• _Task prompt_:
Give the number of lines in the following entries that contain the word "colour", with nothing added.

[Code change snippets]

_____

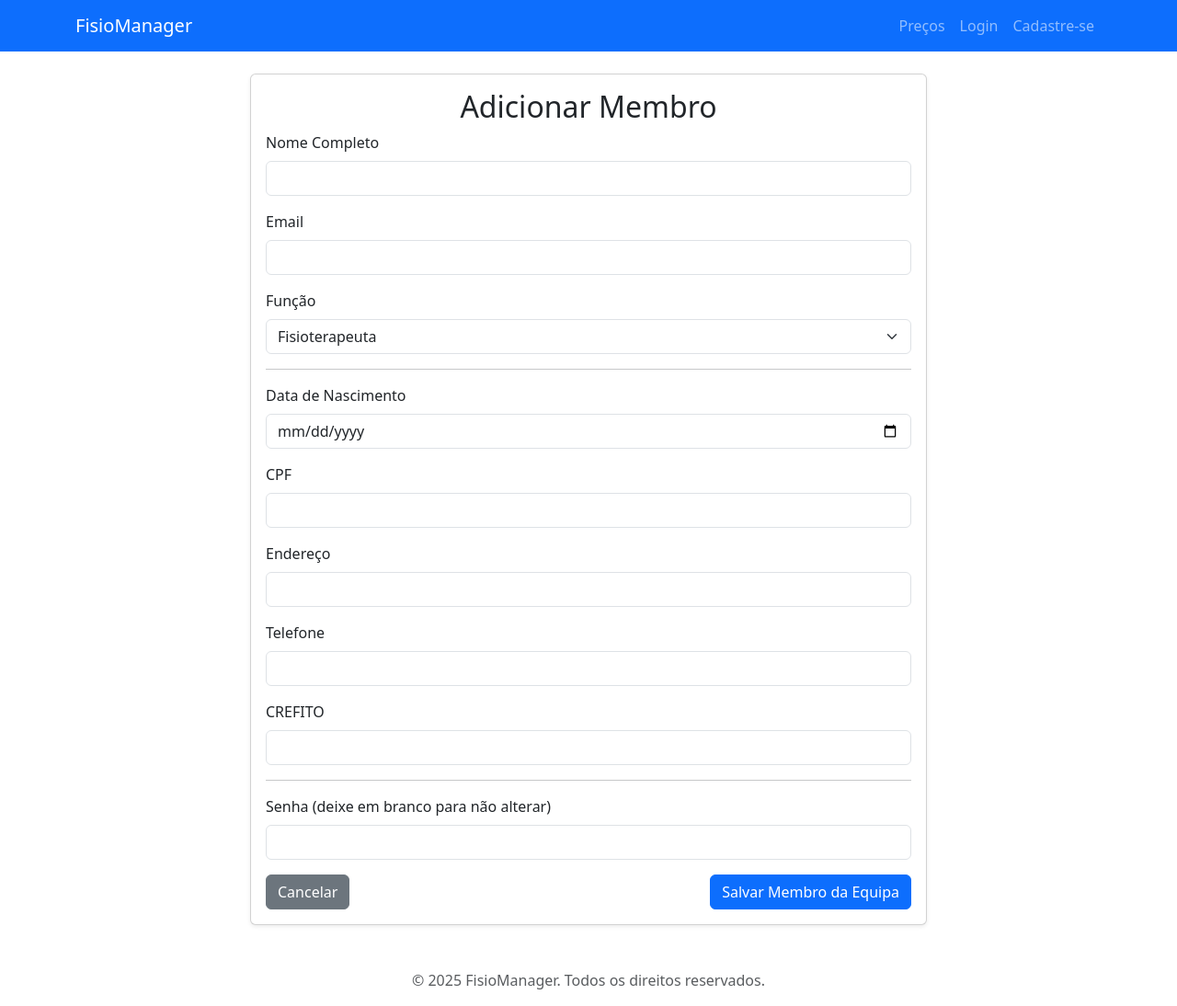
After one commit to alvarohs84/fisio-manager, a Flask app: page /staff/add in a window 1280 px wide. The commit adds this page. Shown: the whole page at 92% size. Run offline with Flask 3, Linux system fonts and the light colour scheme.

Commit message:
Feat: Implementa gestão de equipa

```diff
--- /dev/null
+++ b/templates/add_edit_staff.html
@@ -0,0 +1,58 @@
+{% extends "base.html" %}
+
+{% block content %}
+<div class="row justify-content-center">
+    <div class="col-md-8">
+        <div class="card shadow-sm">
+            <div class="card-body">
+                <h2 class="card-title text-center">{{ title }}</h2>
+                <form method="POST" action="" novalidate>
+                    {{ form.hidden_tag() }}
+                    <div class="mb-3">
+                        {{ form.name.label(class="form-label") }}
+                        {{ form.name(class="form-control") }}
+                    </div>
+                    <div class="mb-3">
+                        {{ form.email.label(class="form-label") }}
+                        {{ form.email(class="form-control") }}
+                    </div>
+                    <div class="mb-3">
+                        {{ form.role.label(class="form-label") }}
+                        {{ form.role(class="form-select") }}
+                    </div>
+                    <hr>
+                    <div class="mb-3">
+                        {{ form.date_of_birth.label(class="form-label") }}
+                        {{ form.date_of_birth(class="form-control") }}
+                    </div>
+                    <div class="mb-3">
+                        {{ form.cpf.label(class="form-label") }}
+                        {{ form.cpf(class="form-control") }}
+                    </div>
+                    <div class="mb-3">
+                        {{ form.address.label(class="form-label") }}
+                        {{ form.address(class="form-control") }}
+                    </div>
+                    <div class="mb-3">
+                        {{ form.phone.label(class="form-label") }}
+                        {{ form.phone(class="form-control") }}
+                    </div>
+                    <div class="mb-3">
+                        {{ form.crefito.label(class="form-label") }}
+                        {{ form.crefito(class="form-control") }}
+                    </div>
+                    <hr>
+                    <div class="mb-3">
+                        {{ form.password.label(class="form-label") }}
+                        {{ form.password(class="form-control") }}
+                    </div>
+                    <div class="d-flex justify-content-between">
+                        <a href="{{ url_for('list_staff') }}" class="btn btn-secondary">Cancelar</a>
+                        {{ form.submit(class="btn btn-primary") }}
+                    </div>
+                </form>
+            </div>
+        </div>
+    </div>
+</div>
+{% endblock %}
```
Also changed, not shown: templates/list_staff.html (line endings or trailing spaces).
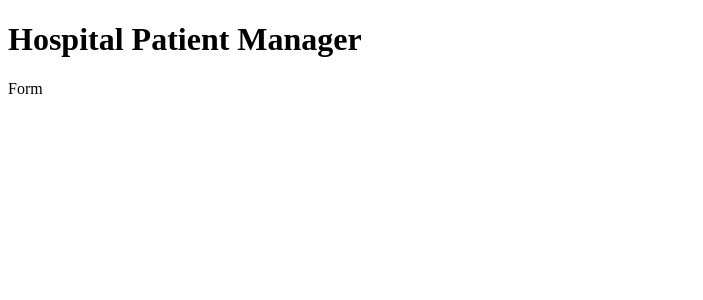
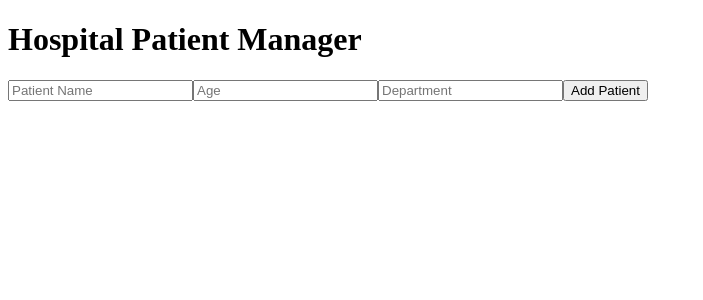
Before and after one commit to ICEQ-JO/st-react-uni, a React (Vite) app: page / in a window 1280 px wide. Shown: the top 300 px of the page, without its empty margins (0-703 px from the left). Built offline with nearby package versions, Linux system fonts and the light colour scheme.

Commit message:
Task 2: build the form UI

```diff
--- a/src/components/PatientForm.jsx
+++ b/src/components/PatientForm.jsx
@@ -1,5 +1,12 @@
 function PatientForm() {
-  return <p>Form</p>
+  return (
+    <form>
+      <input type="text" placeholder="Patient Name" />
+      <input type="number" placeholder="Age" />
+      <input type="text" placeholder="Department" />
+      <button type="submit">Add Patient</button>
+    </form>
+  )
 }
 
 export default PatientForm
```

_____

• _Solution to this task_:
2